**What the task requires:**
What the response needs is every record, repeated verbatim, and no images.

BEGIN Task material

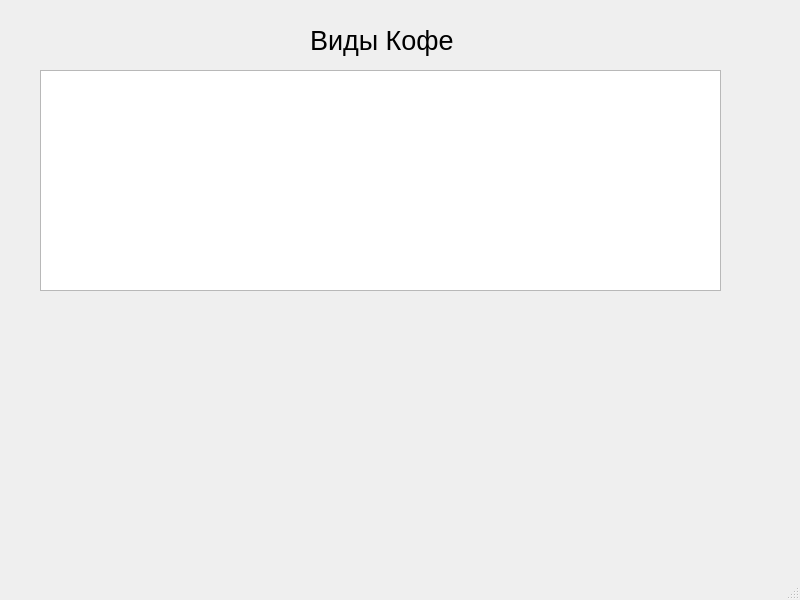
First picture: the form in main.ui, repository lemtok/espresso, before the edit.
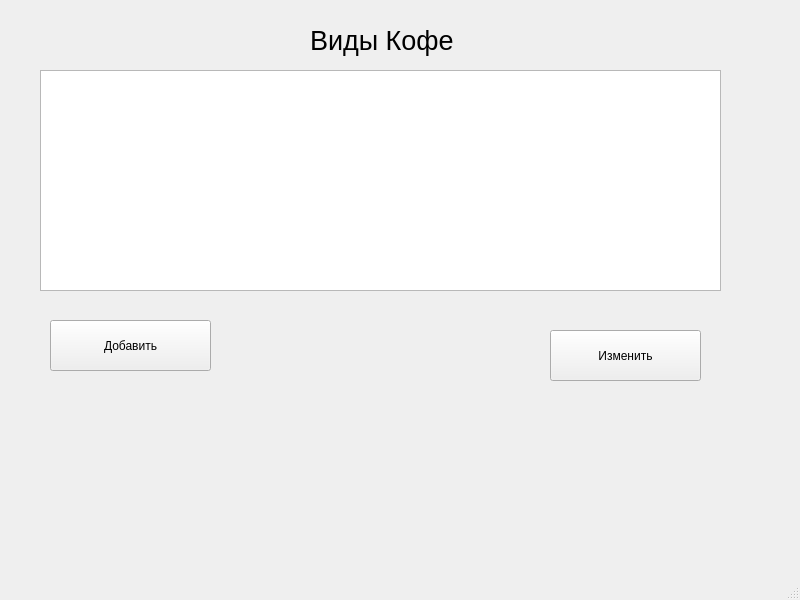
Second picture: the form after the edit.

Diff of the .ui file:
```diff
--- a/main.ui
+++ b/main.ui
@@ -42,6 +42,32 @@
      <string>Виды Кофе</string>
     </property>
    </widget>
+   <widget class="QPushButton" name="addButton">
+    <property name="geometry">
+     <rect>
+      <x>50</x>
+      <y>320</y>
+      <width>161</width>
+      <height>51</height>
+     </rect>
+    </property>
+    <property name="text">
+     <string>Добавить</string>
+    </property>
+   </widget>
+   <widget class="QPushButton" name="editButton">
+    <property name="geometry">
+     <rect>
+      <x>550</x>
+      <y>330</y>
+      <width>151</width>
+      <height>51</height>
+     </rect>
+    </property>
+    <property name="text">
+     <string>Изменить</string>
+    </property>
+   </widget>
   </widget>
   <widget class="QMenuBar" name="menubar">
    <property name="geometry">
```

END Task material

**Solution below:**
First picture: the form in main.ui, repository lemtok/espresso, before the edit.
Second picture: the form after the edit.

Diff of the .ui file:
```diff
--- a/main.ui
+++ b/main.ui
@@ -42,6 +42,32 @@
      <string>Виды Кофе</string>
     </property>
    </widget>
+   <widget class="QPushButton" name="addButton">
+    <property name="geometry">
+     <rect>
+      <x>50</x>
+      <y>320</y>
+      <width>161</width>
+      <height>51</height>
+     </rect>
+    </property>
+    <property name="text">
+     <string>Добавить</string>
+    </property>
+   </widget>
+   <widget class="QPushButton" name="editButton">
+    <property name="geometry">
+     <rect>
+      <x>550</x>
+      <y>330</y>
+      <width>151</width>
+      <height>51</height>
+     </rect>
+    </property>
+    <property name="text">
+     <string>Изменить</string>
+    </property>
+   </widget>
   </widget>
   <widget class="QMenuBar" name="menubar">
    <property name="geometry">
```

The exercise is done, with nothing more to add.